Obscure Tape Music of Japan Vol. 19: Kumo no Ito (The Spider's Thread)


"Kumo no Ito" (trans. "The Spider's Thread): "In 1977 I started the project of a musical piece for a female narrator and 4-channel electronic sounds using the text of the well-known Akutagawa novel. I worked with a hand-made analog synthesizer which had been installed two years before in my home studio in Tokyo. Needless to say, the editing was done without digital machines. I worked with the recorded tapes together with scissors and splicing tape. It was the resonance-adding apparatus that I operated which was very important as a sound effect. The part for the synthesizer was made manually, recording the short fragments and collecting them onto one tape through several tape recorders. My studio was full of a lot of tape fragments. I think the situation in those days was stupendous but I didn't feel distress. The manual procedure was usual at that time, so I could rather enjoy the process of advancing towards the goal step by step. After the long term of manual work, I completed a 4-channel 10" tape of 7mm width which should be played 38cm per second. The original novel Kumo no Ito was translated into several languages. I have worked with the text narrations in German, French and Italian etc., but now I have only the German version recording." --Hiroaki Minami (Reading: Setsuko Kawauchi).
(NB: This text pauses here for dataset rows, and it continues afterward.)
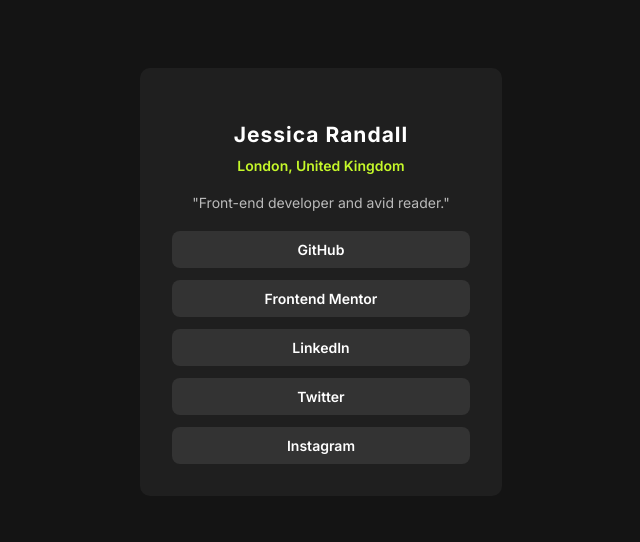
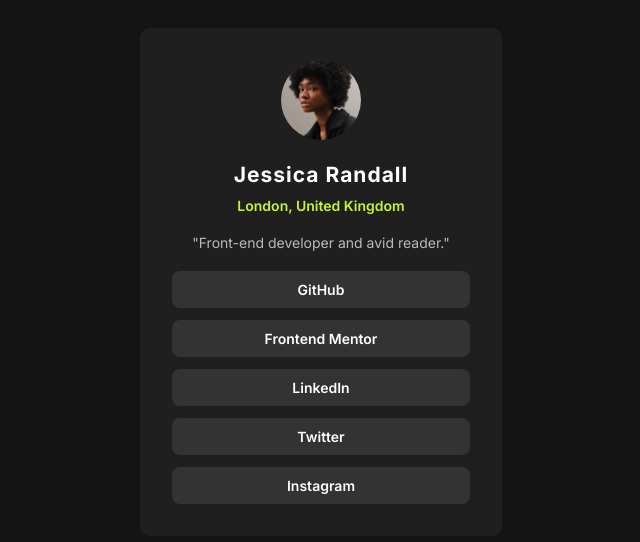
Before and after one commit to ChiriacPetrica/challenge1, a plain HTML site: page index.html in a window 1280 px wide. Shown: the part 118-660 px from the top of the page, without its empty margins (319-959 px from the left). Drawn offline with Linux system fonts and the light colour scheme.

Commit message:
Update index.html

```diff
--- a/index.html
+++ b/index.html
@@ -25,7 +25,7 @@
   </head>
   <body>
     <div class="card">
-      <img src="assets/images/avatar-jessica.jpeg" alt="" class="card--img" />
+      <img src="avatar-jessica.jpeg" alt="" class="card--img" />
       <p class="card--name">Jessica Randall</p>
       <p class="card--tag">London, United Kingdom</p>
       <p class="card--desc">"Front-end developer and avid reader."</p>
```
"Chaos": "In 1966 I composed a piece of concrète music titled "Taiyo-fu" (trans. "Solar Wind"). It was to be staged as a performance by the Tokyo-based Mieko Fuji Dance Company. The dance performance participated in the National Arts Festival of Agency for Cultural Affairs. The stage concept was to create a new modern dance which suggested that the sun would be perpetually pouring all the energy of light, heat and wind to the earth. I made the music by manipulating the materials of the recorded instrumental sounds, not of the concrète sounds. With the idea of applying the editing and modifying methods of concrète music to the recorded instrumental sounds, I had started with composing a lot of fragments, and then I played them and recorded in our recording studio. Some students from the Tokyo College of Music, where I worked as a teacher, helped me as musical performers. The recorded sound materials were operated in my private studio. Manipulating several tape recorders, I tried to produce the sounds that could not be identified as the original instruments. Thus I created the 70-minute stage music. Fifty years have passed and the digital technology is now easy to access. But I remember the process of my manual operation and I can't wipe the commitment to the music of "Taiyo-fu." Nevertheless, I think the music is too monotonous to be appreciated without dance. So I re-constructed a piece with the sound materials of "Taiyo-fu." The basic idea concerns the cosmic world and the title of the piece is "Chaos." This "Chaos" comes from my illusions about the primordial universe. --Hiroaki Minami; English translated by Mimako Mizuno. Cardboard paper gatefold sleeve. Newly-written liner notes by the artist in Japanese & English. Limited edition of 300 copies.